# PROBLEM STATEMENT
Your response should contain every line from the data below that holds the string "style".

# DATA TO EXAMINE
*****

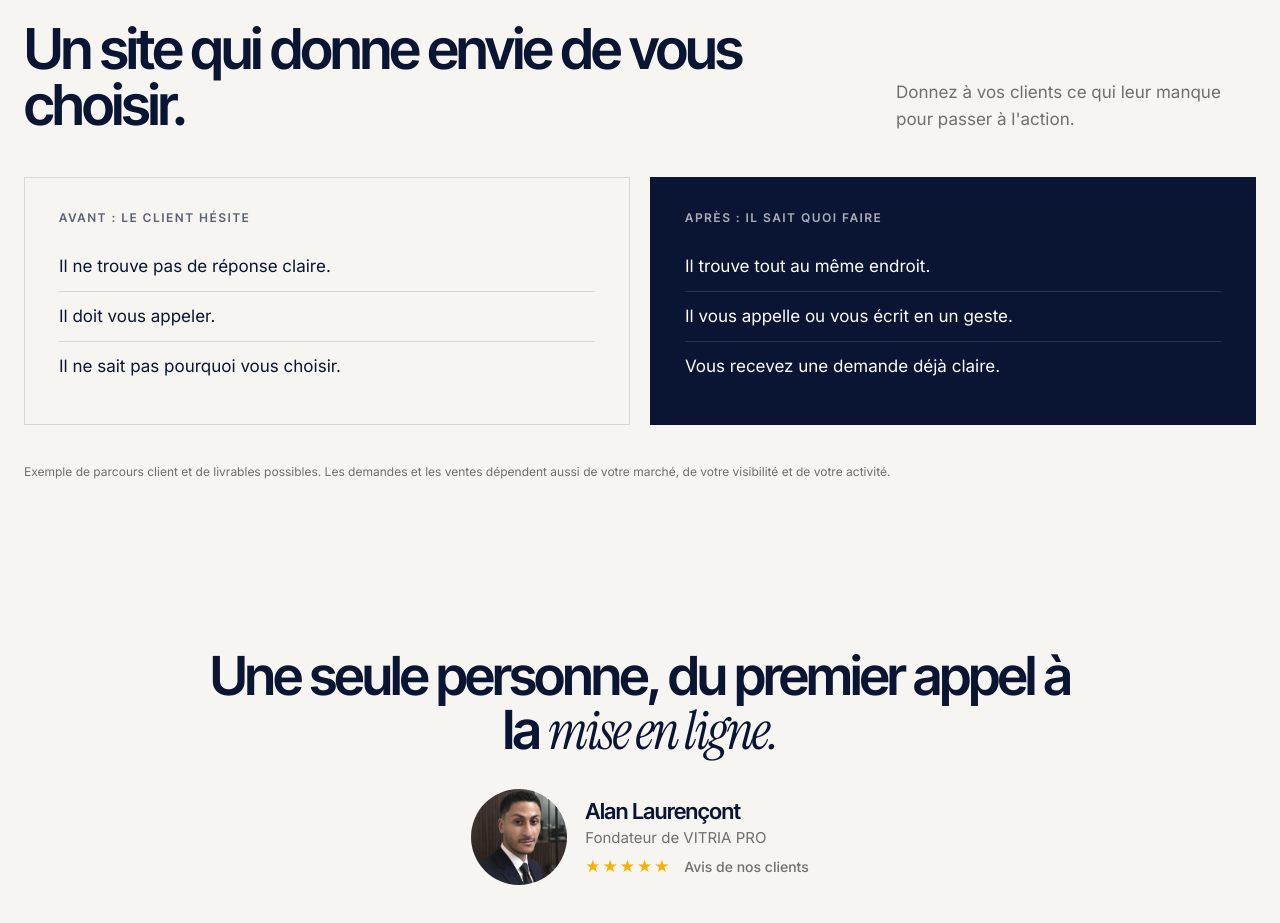
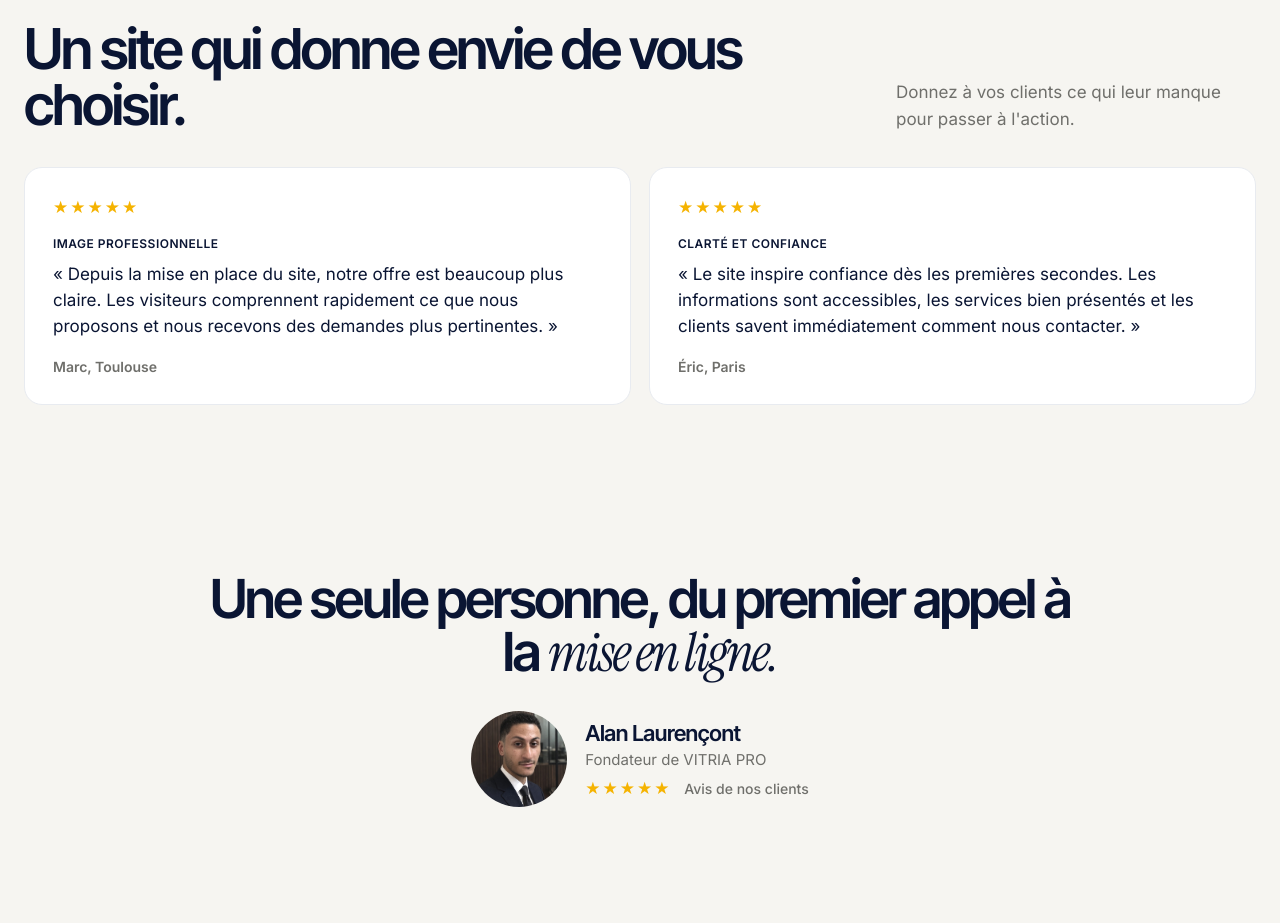
Before and after one commit to Tausska/vitriapro, a plain HTML site: page index.html in a window 1280 px wide. Shown: the part 2614-3537 px from the top of the page. Drawn offline with Linux system fonts and the light colour scheme.

Commit message:
Add Marc and Eric testimonials to homepage

```diff
--- a/index.html
+++ b/index.html
@@ -196,19 +196,29 @@ td.us{margin:2px -16px 4px;padding:11px 16px;width:calc(100% + 32px)!important}t
    <div><h2 class="mid">Un site qui donne envie de vous choisir.</h2></div>
    <p>Donnez à vos clients ce qui leur manque pour passer à l'action.</p>
   </div>
-  <div class="ba rv">
-   <div class="before"><small>Avant : le client hésite</small><ul>
-    <li>Il ne trouve pas de réponse claire.</li>
-    <li>Il doit vous appeler.</li>
-    <li>Il ne sait pas pourquoi vous choisir.</li>
-   </ul></div>
-   <div class="after"><small>Après : il sait quoi faire</small><ul>
-    <li>Il trouve tout au même endroit.</li>
-    <li>Il vous appelle ou vous écrit en un geste.</li>
-    <li>Vous recevez une demande déjà claire.</li>
-   </ul></div>
+  <style>
+  .home-testimonials{display:grid;grid-template-columns:repeat(2,minmax(0,1fr));gap:18px;margin-top:34px}
+  .home-testimonials figure{margin:0;padding:26px 28px;border:1px solid #e8ebf0;border-radius:18px;background:#fff}
+  .home-testimonials .stars{color:#F5B301;letter-spacing:2px;font-size:17px;margin-bottom:12px}
+  .home-testimonials .review-label{color:var(--ink);letter-spacing:.04em;font-size:12px;font-weight:600;margin-bottom:8px}
+  .home-testimonials blockquote{margin:0 0 16px;font-size:17px;line-height:1.55;color:var(--ink)}
+  .home-testimonials figcaption{font-size:14px;color:var(--muted);font-weight:600}
+  @media(max-width:700px){.home-testimonials{grid-template-columns:1fr}.home-testimonials figure{padding:22px}}
+  </style>
+  <div class="home-testimonials rv">
+   <figure>
+    <div class="stars" aria-label="5 étoiles sur 5">★★★★★</div>
+    <div class="review-label">IMAGE PROFESSIONNELLE</div>
+    <blockquote>« Depuis la mise en place du site, notre offre est beaucoup plus claire. Les visiteurs comprennent rapidement ce que nous proposons et nous recevons des demandes plus pertinentes. »</blockquote>
+    <figcaption>Marc, Toulouse</figcaption>
+   </figure>
+   <figure>
+    <div class="stars" aria-label="5 étoiles sur 5">★★★★★</div>
+    <div class="review-label">CLARTÉ ET CONFIANCE</div>
+    <blockquote>« Le site inspire confiance dès les premières secondes. Les informations sont accessibles, les services bien présentés et les clients savent immédiatement comment nous contacter. »</blockquote>
+    <figcaption>Éric, Paris</figcaption>
+   </figure>
   </div>
-  <p class="fine rv" style="margin-top:12px">Exemple de parcours client et de livrables possibles. Les demandes et les ventes dépendent aussi de votre marché, de votre visibilité et de votre activité.</p>
  </div>
 </section>
 
```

*****

# TASK RESPONSE
+  <style>
+  </style>
-  <p class="fine rv" style="margin-top:12px">Exemple de parcours client et de livrables possibles. Les demandes et les ventes dépendent aussi de votre marché, de votre visibilité et de votre activité.</p>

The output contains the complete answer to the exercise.